    • Clearly explain why you don't actually have to recalculate the least squares model parameters.
    • Compute the standard error and confirm that the effects are indeed significant at the 95% level.
  4. Write down the exact settings for A, B, C, and D you would provide to the graduate student running a half-fraction in 8 runs for this system.
  5. Before the half-fraction experiments are run you can calculate which variables will be confounded (aliased) with each other. Report the confounding pattern for these main effects and for these two-factor interactions. Your answer should be in this format:

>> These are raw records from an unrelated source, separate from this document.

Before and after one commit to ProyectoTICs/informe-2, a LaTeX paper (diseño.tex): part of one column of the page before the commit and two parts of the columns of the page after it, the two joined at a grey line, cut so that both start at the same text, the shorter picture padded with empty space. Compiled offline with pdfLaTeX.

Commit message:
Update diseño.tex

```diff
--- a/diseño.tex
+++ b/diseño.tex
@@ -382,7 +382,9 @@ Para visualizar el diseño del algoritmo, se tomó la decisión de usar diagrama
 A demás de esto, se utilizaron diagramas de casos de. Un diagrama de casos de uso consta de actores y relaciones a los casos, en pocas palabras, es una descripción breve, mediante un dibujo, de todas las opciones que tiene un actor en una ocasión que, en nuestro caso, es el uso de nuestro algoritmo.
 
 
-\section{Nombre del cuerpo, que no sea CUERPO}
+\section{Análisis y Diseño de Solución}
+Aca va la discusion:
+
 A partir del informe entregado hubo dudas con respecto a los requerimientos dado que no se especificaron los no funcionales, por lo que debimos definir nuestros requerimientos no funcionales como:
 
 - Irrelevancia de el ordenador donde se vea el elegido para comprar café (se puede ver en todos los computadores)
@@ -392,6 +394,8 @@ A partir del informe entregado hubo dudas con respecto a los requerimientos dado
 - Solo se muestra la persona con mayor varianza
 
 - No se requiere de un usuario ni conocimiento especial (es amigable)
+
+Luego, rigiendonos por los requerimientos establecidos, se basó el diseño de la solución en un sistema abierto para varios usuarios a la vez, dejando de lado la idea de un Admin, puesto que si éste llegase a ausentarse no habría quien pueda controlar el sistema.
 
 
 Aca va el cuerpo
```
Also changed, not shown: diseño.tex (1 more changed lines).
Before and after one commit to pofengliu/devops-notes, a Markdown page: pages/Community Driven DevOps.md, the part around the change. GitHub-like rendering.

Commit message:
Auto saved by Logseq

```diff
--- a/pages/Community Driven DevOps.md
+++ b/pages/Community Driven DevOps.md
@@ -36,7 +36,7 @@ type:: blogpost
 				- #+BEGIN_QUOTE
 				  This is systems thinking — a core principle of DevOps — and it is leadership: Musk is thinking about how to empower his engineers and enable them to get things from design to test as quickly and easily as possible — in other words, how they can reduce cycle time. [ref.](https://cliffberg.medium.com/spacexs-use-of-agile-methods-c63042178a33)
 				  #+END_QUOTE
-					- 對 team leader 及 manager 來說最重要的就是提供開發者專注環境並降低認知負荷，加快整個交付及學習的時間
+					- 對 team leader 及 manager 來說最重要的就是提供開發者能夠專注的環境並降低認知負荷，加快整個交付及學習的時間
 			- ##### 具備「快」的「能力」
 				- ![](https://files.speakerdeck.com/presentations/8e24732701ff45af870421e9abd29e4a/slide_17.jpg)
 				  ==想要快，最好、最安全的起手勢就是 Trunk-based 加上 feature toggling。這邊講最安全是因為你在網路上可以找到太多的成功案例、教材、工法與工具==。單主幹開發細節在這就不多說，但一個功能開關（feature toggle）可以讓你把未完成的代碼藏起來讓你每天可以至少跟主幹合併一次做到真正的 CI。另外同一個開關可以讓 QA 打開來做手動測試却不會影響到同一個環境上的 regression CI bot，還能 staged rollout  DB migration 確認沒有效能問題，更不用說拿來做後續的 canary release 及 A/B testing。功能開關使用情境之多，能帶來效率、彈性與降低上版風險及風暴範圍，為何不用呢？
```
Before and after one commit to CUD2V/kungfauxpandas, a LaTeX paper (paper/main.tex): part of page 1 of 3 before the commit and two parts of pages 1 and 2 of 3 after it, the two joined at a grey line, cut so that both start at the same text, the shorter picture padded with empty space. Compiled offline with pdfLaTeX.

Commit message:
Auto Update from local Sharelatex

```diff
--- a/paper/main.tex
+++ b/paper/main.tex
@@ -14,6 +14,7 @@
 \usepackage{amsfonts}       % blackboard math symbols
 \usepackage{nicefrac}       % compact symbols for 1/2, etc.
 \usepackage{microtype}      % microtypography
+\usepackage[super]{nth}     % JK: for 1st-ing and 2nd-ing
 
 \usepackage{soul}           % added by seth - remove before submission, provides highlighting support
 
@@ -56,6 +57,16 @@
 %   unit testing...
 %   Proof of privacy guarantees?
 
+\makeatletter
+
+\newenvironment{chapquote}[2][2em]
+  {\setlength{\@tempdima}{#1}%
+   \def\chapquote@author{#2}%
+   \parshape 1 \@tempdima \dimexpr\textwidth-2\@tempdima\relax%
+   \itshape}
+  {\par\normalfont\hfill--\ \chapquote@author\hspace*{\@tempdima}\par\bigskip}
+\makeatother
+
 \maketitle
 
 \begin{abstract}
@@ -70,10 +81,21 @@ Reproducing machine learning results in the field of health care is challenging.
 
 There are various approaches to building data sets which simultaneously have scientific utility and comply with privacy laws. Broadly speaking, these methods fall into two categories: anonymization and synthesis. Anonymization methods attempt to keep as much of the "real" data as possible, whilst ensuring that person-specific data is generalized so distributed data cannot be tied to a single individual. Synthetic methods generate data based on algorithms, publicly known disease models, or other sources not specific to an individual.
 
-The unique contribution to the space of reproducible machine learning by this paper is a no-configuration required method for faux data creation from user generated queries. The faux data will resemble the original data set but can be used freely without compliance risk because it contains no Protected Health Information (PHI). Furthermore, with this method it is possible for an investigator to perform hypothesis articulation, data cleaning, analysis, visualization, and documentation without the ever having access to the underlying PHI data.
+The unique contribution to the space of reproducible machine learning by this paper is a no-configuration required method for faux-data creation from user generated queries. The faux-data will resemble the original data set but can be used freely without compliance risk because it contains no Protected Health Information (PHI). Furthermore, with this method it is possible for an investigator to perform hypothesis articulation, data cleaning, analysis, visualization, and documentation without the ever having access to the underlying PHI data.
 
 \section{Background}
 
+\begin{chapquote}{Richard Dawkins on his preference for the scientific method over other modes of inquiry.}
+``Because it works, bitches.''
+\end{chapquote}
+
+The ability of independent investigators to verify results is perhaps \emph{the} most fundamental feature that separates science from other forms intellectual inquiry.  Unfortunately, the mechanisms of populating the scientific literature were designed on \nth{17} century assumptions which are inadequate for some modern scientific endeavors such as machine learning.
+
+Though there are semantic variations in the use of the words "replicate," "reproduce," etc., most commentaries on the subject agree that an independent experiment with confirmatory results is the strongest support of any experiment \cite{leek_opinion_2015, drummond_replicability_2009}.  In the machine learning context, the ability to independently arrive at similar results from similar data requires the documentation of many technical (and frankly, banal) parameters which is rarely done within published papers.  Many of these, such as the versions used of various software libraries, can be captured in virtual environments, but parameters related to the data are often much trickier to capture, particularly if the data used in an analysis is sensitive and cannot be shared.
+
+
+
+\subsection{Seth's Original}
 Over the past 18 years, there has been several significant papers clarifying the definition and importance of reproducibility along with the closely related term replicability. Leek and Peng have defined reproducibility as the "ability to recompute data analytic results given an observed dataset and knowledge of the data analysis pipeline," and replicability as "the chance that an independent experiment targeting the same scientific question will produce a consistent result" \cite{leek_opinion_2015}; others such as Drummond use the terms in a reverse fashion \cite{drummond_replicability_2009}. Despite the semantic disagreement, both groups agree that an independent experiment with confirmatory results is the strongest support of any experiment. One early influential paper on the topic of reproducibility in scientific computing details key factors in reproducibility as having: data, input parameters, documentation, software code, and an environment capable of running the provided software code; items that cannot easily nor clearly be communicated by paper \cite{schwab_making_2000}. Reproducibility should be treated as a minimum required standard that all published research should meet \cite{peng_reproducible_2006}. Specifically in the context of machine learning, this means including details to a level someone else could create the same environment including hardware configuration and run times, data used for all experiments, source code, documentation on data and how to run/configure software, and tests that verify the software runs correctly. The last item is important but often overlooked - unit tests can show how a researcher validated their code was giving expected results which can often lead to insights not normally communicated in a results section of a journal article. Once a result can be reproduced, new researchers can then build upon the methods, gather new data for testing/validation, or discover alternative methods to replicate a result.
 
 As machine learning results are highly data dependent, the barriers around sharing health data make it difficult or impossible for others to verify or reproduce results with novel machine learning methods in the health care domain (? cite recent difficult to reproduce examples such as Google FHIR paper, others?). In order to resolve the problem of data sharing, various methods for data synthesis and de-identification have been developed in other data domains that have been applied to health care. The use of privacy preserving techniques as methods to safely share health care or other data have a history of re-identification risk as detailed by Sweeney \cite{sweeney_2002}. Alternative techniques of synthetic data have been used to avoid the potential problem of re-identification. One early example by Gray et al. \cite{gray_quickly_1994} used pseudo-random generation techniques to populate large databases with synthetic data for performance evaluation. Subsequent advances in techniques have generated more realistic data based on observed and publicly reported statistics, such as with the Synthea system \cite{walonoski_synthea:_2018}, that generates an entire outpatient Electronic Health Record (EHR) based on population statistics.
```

    • Generator =
    • Defining relationship =
    • Confounding pattern:
      • \(\widehat{\beta}_\mathbf{A} \rightarrow\)
      • \(\widehat{\beta}_\mathbf{B} \rightarrow\)
      • \(\widehat{\beta}_\mathbf{C} \rightarrow\)
      • \(\widehat{\beta}_\mathbf{D} \rightarrow\)
      • \(\widehat{\beta}_\mathbf{AB} \rightarrow\)
      • \(\widehat{\beta}_\mathbf{AC} \rightarrow\)
      • \(\widehat{\beta}_\mathbf{AD} \rightarrow\)
      • \(\widehat{\beta}_\mathbf{BC} \rightarrow\)
      • \(\widehat{\beta}_\mathbf{BD} \rightarrow\)
      • \(\widehat{\beta}_\mathbf{CD} \rightarrow\)
  6. Now use the 8 yield values corresponding to your half fraction, and calculate as many parameters (intercept, main effects, interactions) as you can.
    • Report their numeric values.
    • Compare your parameters from this half-fraction (8 runs) to those from the full factorial (16 runs). Was much lost by running the half fraction?
    • What was the resolution of the half-fraction?
    • What is the projectivity of this half-fraction? And what does this mean in light of the fact that factor A was shown to be unimportant?

Personal tools